• **Input data**:
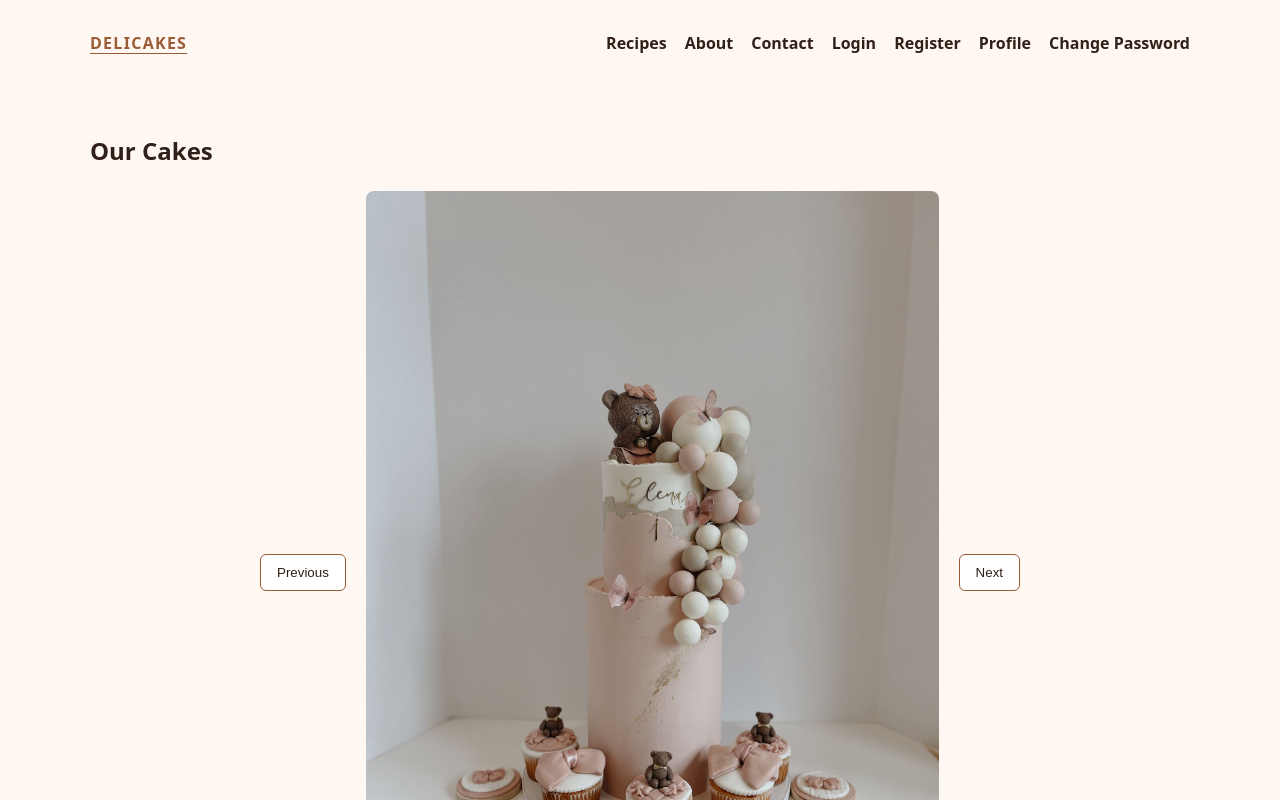
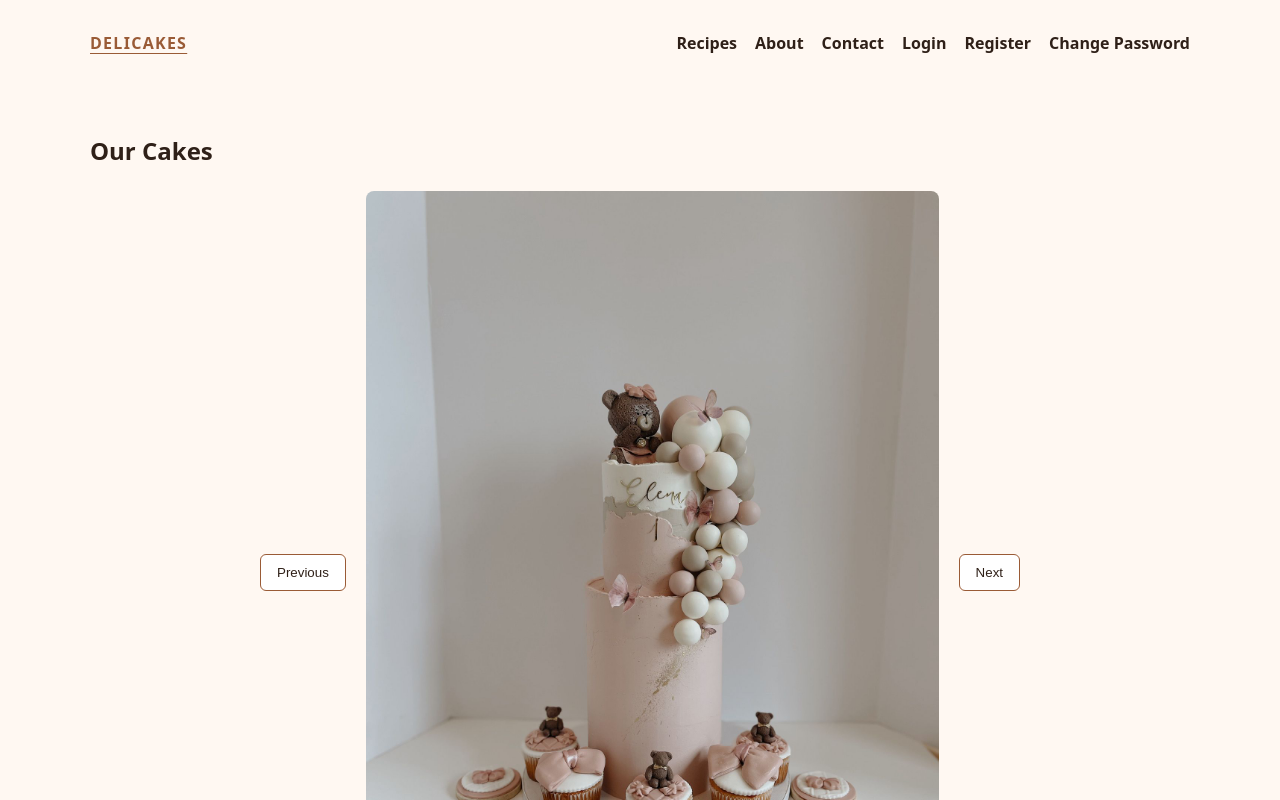
Before and after one commit to johnciuverca/delicakes-2.0, a React (Vite) app in the folder delicakes 2.0/app/main-ui/: page / in a window 1280 px wide. Shown: the top 800 px of the page. Built offline with nearby package versions, Linux system fonts and the light colour scheme.

Commit message:
feat: add auth-aware navigation

```diff
--- a/delicakes 2.0/app/main-ui/src/App.tsx
+++ b/delicakes 2.0/app/main-ui/src/App.tsx
@@ -21,6 +21,8 @@ const cakeImages = [
   }
 
 function App() {
+
+    const { user } = useUser();
 
   return (
     <main className="app-shell">
@@ -51,23 +53,26 @@ function App() {
           >
             Contact
           </NavLink>
+            {user ? (
+                <NavLink
+                    to="/profile"
+                    className={({ isActive }) => (isActive ? "active" : "")}
+                >
+                    Profile
+                </NavLink>
+            ) : (
                 <NavLink
                     to="/login"
                     className={({ isActive }) => (isActive ? "active" : "")}
                 >
                     Login
                 </NavLink>
+            )}
           <NavLink
             to="/register"
             className={({ isActive }) => (isActive ? "active" : "")}
           >
             Register
-          </NavLink>
-          <NavLink
-            to="/profile"
-            className={({ isActive }) => (isActive ? "active" : "")}
-          >
-            Profile
           </NavLink>
           <NavLink
             to="/change-password"
```
Lines whose indentation alone changed are shown as unchanged.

• **What you should do**: Only lines holding the word "NavLink" are wanted; list them all from the material.

• **Solution**:
           </NavLink>
+                <NavLink
+                </NavLink>
                 <NavLink
                 </NavLink>
           <NavLink
-          </NavLink>
-          <NavLink
           </NavLink>
           <NavLink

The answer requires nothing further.